Segment Open

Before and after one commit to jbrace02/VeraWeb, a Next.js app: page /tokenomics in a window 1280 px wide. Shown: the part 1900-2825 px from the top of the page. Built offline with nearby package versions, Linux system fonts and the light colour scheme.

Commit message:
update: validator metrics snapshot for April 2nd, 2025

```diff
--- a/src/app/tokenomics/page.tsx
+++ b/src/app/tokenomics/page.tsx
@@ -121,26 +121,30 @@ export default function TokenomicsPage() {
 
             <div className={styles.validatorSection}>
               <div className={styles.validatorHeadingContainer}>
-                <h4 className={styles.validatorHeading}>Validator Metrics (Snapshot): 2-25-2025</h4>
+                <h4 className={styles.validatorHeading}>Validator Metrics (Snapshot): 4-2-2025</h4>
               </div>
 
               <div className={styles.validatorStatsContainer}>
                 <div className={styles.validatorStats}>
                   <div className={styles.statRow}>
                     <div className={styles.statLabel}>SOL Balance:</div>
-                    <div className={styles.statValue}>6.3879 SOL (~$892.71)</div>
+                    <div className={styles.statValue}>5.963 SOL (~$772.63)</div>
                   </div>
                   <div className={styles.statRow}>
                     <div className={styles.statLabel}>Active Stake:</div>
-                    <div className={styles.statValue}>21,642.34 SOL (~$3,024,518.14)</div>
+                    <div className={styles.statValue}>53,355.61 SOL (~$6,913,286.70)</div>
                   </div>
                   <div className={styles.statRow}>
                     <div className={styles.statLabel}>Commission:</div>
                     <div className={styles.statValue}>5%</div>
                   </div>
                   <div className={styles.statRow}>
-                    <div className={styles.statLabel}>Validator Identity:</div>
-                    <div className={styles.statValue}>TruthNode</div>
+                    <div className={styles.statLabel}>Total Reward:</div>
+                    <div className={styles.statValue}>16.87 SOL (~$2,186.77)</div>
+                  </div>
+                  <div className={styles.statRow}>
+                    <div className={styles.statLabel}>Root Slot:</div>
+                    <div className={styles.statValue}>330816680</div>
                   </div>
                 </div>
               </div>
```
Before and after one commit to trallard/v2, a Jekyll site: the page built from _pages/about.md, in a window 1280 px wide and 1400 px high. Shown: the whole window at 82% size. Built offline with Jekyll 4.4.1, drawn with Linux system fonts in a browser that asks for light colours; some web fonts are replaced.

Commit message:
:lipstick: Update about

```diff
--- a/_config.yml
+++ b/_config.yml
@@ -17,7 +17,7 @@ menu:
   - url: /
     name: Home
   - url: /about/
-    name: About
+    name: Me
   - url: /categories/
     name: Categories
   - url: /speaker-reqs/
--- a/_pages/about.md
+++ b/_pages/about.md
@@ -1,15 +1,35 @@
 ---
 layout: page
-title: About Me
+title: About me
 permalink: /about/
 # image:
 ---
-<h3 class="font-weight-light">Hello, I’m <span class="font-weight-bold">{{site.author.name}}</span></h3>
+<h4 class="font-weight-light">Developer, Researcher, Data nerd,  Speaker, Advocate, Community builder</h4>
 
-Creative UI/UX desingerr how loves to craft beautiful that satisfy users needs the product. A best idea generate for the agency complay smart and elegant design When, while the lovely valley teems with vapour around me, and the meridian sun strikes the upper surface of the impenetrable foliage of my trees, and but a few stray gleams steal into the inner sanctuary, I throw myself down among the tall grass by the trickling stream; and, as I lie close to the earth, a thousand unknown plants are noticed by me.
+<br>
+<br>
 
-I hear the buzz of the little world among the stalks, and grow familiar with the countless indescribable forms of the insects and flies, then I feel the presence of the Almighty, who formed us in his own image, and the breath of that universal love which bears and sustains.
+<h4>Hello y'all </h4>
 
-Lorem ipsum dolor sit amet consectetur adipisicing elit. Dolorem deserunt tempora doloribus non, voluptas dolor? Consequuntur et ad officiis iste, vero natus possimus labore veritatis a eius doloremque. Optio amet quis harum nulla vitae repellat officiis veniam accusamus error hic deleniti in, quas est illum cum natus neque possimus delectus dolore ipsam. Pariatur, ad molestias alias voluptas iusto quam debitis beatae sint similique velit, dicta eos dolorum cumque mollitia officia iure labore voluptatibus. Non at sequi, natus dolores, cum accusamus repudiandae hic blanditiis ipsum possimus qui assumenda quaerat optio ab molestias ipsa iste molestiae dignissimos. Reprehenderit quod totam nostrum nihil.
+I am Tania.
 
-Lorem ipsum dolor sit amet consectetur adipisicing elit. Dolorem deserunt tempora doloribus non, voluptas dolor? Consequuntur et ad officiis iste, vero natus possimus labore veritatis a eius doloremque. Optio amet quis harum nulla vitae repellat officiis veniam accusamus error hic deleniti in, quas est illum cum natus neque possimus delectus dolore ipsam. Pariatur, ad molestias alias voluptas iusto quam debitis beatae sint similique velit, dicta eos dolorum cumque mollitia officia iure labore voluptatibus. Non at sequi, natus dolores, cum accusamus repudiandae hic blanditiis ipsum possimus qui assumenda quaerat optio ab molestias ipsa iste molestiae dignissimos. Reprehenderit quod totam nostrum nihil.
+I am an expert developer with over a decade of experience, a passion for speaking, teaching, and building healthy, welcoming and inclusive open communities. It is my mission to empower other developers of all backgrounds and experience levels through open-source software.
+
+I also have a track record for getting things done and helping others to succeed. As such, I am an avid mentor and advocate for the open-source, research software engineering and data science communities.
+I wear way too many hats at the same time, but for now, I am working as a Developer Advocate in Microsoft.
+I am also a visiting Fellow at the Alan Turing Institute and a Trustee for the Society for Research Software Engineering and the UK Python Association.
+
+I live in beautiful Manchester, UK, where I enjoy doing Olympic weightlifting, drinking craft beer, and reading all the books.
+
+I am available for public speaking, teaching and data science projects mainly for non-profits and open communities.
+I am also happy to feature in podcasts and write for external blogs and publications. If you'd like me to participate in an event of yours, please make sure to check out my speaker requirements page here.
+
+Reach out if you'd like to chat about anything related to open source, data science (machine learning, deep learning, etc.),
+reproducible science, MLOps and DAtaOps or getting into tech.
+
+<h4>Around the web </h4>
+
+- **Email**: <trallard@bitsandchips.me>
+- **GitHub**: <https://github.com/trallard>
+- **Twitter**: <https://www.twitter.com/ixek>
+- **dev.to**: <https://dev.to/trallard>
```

Segment Closed

- EXERCISE DESCRIPTION -
From the material above, gather all lines that include the string "source" and copy them.

- YOUR RESPONSE -
+I am an expert developer with over a decade of experience, a passion for speaking, teaching, and building healthy, welcoming and inclusive open communities. It is my mission to empower other developers of all backgrounds and experience levels through open-source software.
+I also have a track record for getting things done and helping others to succeed. As such, I am an avid mentor and advocate for the open-source, research software engineering and data science communities.
+Reach out if you'd like to chat about anything related to open source, data science (machine learning, deep learning, etc.),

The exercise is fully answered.